- Headache and dizziness
- Redness of the face
- Elevated asthma, stuffy nose
- Hives and rashes
Effects of drinking too much may have similar features to intolerance, so it is important to be able to tell the difference between the both. Excess alcohol may easily be spotted apart from intolerance through the presence of alcohol eyes on binge drinkers.
Mechanism of Reactions to Ethanol
Alcohol allergy symptoms are caused by the presence of an “allergen” in the substance which provokes an immune response in the body. The immune system perceives alcohol as a treat to the body due to the presence of allergens, and this triggers the production of counter antibodies called Immunoglobulin E (IgE). The product of the interaction between antigens and allergens is an allergic reaction.
Alcohol intolerance mechanism involves the deficit of a gene code that conditions the production of Aldehyde dehydrogenase (ALDH2) enzyme. This enzyme is necessary for the digestive breakdown of alcohol into acetic acid for absorption in the body. The deficit of the gene code required to produce this enzyme is genetic and is the main cause for Asian alcohol allergy.
Common Allergens in Alcoholic Beverages
Some people are unable to break down these components during digestion, and this leads to intolerance. Some common allergens are;
Sulfites – The sulfite allergy symptoms alcohol induces are caused by the addition of sulfites to beer and wine during production, in the form of preservatives and to inhibit the growth of yeast. The reaction to sulfites may trigger asthmatic attacks as well as other conditions. Common sulfites found in wine and beer is sulfur dioxide and potassium bisulfate.
Histamine – this component is found in variable quantity in fermented products, which include beer and wines. The body, during digestion, produces enzymes known as diamine oxidase (DAO) in order to break down high histamine levels contained in ethanol beverages and other products. Hence, if there is a deficit in the production of DAO in the body, it could lead to an immediate allergic reaction such as diarrhea, loss of breath, red itchy skin, nasal congestion, and other conditions, until an alcohol allergy treatment is administered.

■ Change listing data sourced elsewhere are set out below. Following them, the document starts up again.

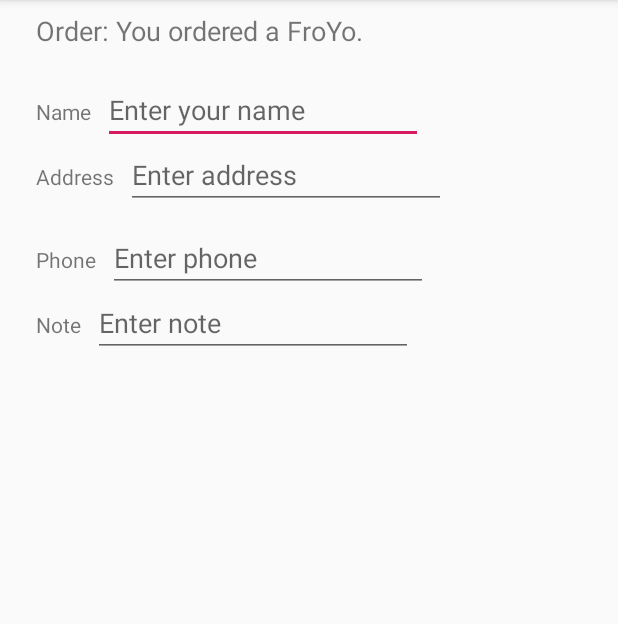
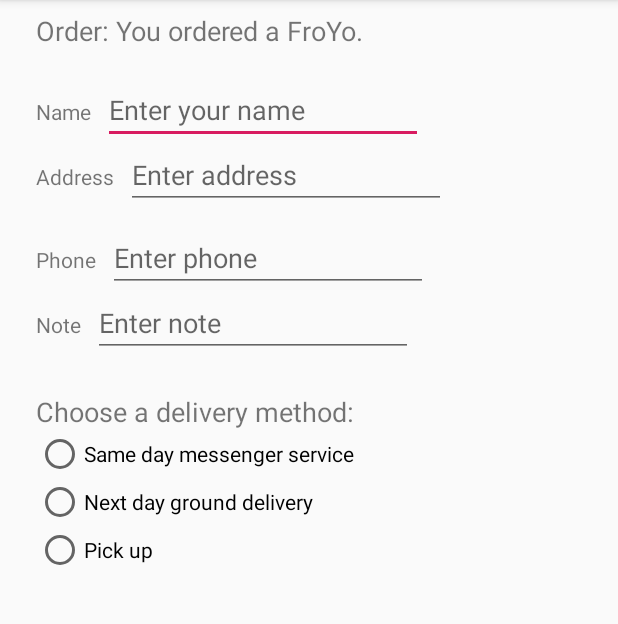
Before and after one commit to thom1376/Lab4, an Android app: the screen it shows after launch (OrderActivity), after a tap on an icon or button, on a phone screen of 412 x 824 dp, the part 84-708 px from its top. Run offline under Robolectric (Android 15) with nearby library versions, the phone set to English and light mode, and no system bars.

Commit message:
Add radio buttons to OrderActivity in Droid Cafe Input project

```diff
--- a/DroidCafeInput/app/src/main/res/layout/activity_order.xml
+++ b/DroidCafeInput/app/src/main/res/layout/activity_order.xml
@@ -110,4 +110,47 @@
         app:layout_constraintBaseline_toBaselineOf="@id/note_label"
         app:layout_constraintStart_toEndOf="@+id/note_label" />
 
+    <TextView
+        android:id="@+id/delivery_label"
+        android:layout_width="wrap_content"
+        android:layout_height="wrap_content"
+        android:layout_marginStart="24dp"
+        android:layout_marginLeft="24dp"
+        android:layout_marginTop="24dp"
+        android:text="@string/choose_delivery_method"
+        android:textSize="18sp"
+        app:layout_constraintStart_toStartOf="parent"
+        app:layout_constraintTop_toBottomOf="@id/note_text" />
+
+    <RadioGroup
+        android:layout_width="wrap_content"
+        android:layout_height="wrap_content"
+        android:layout_marginStart="24dp"
+        android:layout_marginLeft="24dp"
+        android:orientation="vertical"
+        app:layout_constraintStart_toStartOf="parent"
+        app:layout_constraintTop_toBottomOf="@id/delivery_label">
+
+        <RadioButton
+            android:id="@+id/sameday"
+            android:layout_width="wrap_content"
+            android:layout_height="wrap_content"
+            android:onClick="onRadioButtonClicked"
+            android:text="@string/same_day_messenger_service" />
+
+        <RadioButton
+            android:id="@+id/nextday"
+            android:layout_width="wrap_content"
+            android:layout_height="wrap_content"
+            android:onClick="onRadioButtonClicked"
+            android:text="@string/next_day_ground_delivery" />
+
+        <RadioButton
+            android:id="@+id/pickup"
+            android:layout_width="wrap_content"
+            android:layout_height="wrap_content"
+            android:onClick="onRadioButtonClicked"
+            android:text="@string/pick_up" />
+    </RadioGroup>
+
 </android.support.constraint.ConstraintLayout>
--- a/DroidCafeInput/app/src/main/res/values/strings.xml
+++ b/DroidCafeInput/app/src/main/res/values/strings.xml
@@ -17,4 +17,8 @@
     <string name="enter_phone_hint">Enter phone</string>
     <string name="note_label_text">Note</string>
     <string name="enter_note_hint">Enter note</string>
+    <string name="choose_delivery_method">Choose a delivery method:</string>
+    <string name="same_day_messenger_service">Same day messenger service</string>
+    <string name="next_day_ground_delivery">Next day ground delivery</string>
+    <string name="pick_up">Pick up</string>
 </resources>
```
Also changed, not shown: DroidCafeInput/app/src/main/java/com/example/android/droidcafeinput/OrderActivity.java (+34 -0 lines).
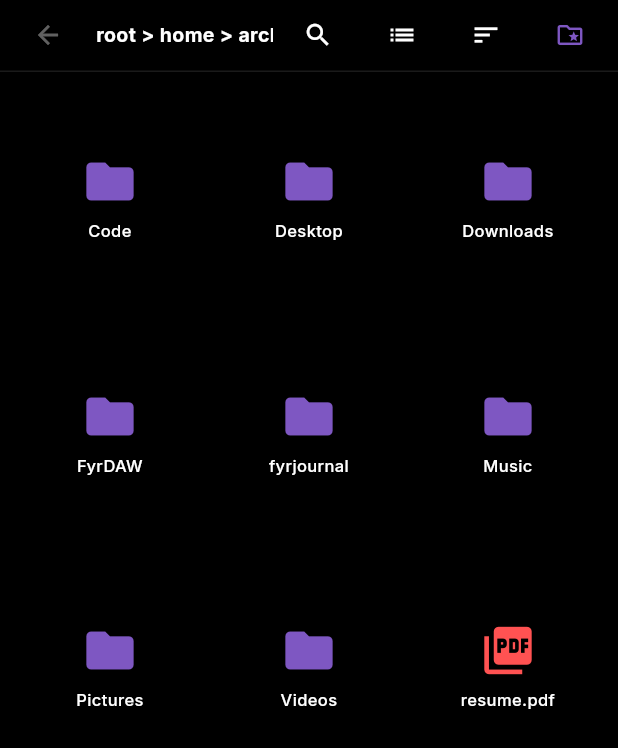
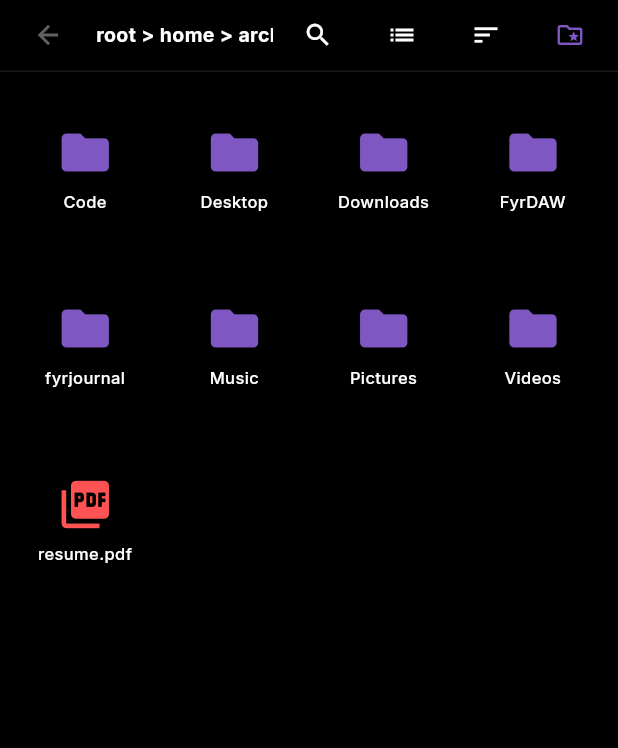
Before and after one commit to archieBTW/fyrWeb, a Flutter app: the FyrFilesApp widget shown alone on an empty page, opened directly, on a phone screen of 412 x 824 dp. Shown: the top 748 px of the screen. Run offline on Flutter 3.47's test engine with Material 3 defaults, Android fonts, the phone set to English and light mode, and no system bars; our stand-ins replace audioplayers, file_picker, flutter_highlight, font_awesome_flutter, glass_kit, google_fonts and 3 more; missing offline and left inert: dart:html, dart:js_interop, dart:ui_web; accounts and stored records are empty; network calls fail.

Commit message:
files spacing

```diff
--- a/lib/apps/fyrfiles_app.dart
+++ b/lib/apps/fyrfiles_app.dart
@@ -600,11 +600,11 @@ class _FyrFilesAppState extends State<FyrFilesApp> {
   Widget _buildGridView(List<Map<String, dynamic>> files, bool isMobile, Color accentColor) {
     return GridView.builder(
       padding: EdgeInsets.all(isMobile ? 12 : 24),
-      gridDelegate: SliverGridDelegateWithFixedCrossAxisCount(
-        crossAxisCount: isMobile ? 3 : 5,
-        crossAxisSpacing: isMobile ? 10 : 20,
-        mainAxisSpacing: isMobile ? 12 : 24,
-        childAspectRatio: isMobile ? 0.85 : 0.9,
+      gridDelegate: SliverGridDelegateWithMaxCrossAxisExtent(
+        maxCrossAxisExtent: isMobile ? 100 : 115,
+        crossAxisSpacing: isMobile ? 10 : 16,
+        mainAxisSpacing: isMobile ? 12 : 16,
+        childAspectRatio: isMobile ? 0.85 : 0.88,
       ),
       itemCount: files.length,
       itemBuilder: (context, index) {
```
Also changed, not shown: lib/apps/file_explorer_app.dart (+5 -4 lines), lib/generated/source_code.dart.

Other allergens present in alcoholic beverages in high quantity include; wheat, barley, hops, grapes, egg protein, yeast, sodium metabisulphites, rye, and gluten. The higher the presence of each of this allergen in an alcoholic beverage, the more chances there are of an intolerance reaction.
Lack of tolerance to alcoholic beverages may be caused by a genetic polymorphism which inhibits the formation of the aldehyde dehydrogenase enzyme hereby stopping the breakdown of acetaldehyde which is a metabolite of the “digestion” process. This condition is mainly found in Asians.
There are a few other disorders that are related to the inability to digest alcoholic beverages such as;
- Hodgkin’s Lymphoma
- Asthma and Hay fever
- Alcoholic gastritis
- Acid reflux
People often ask “can alcohol cause seizures?” this depends on your level of alcohol intake. Withdrawal from alcohol after indulging in binge drinking over an extended period of time can cause seizures.
Possible Complications of Alcohol Intolerance
There are other possible conditions that may occur as primary or secondary effects due to the inability to break down alcohol. Diabetes and alcohol can lead to various conditions such as low blood sugar as well as others. Apart from severe anaphylaxis, drinking has other adverse reactions that may not be restricted to allergies such as impairment of mental functions, the toxicity of the liver and stomach, and extreme anxiety. Immediate treatment for alcohol use disorder is necessary for all cases of reaction to the substance.
Time to Seek Help
It is important to pay attention to details regarding symptoms of allergic reactions and when they occur. Symptoms can be managed effectively when discovered early enough. Alcohol allergy rash treatment can be administered in cases where reactions occur in the alcohol it can be deduced form of a rash. Often times these reactions are not fatal; however, mild and severe allergies can be treated with doses of epinephrine at first sight before seeking a more elaborate treatment from an alcohol treatment center.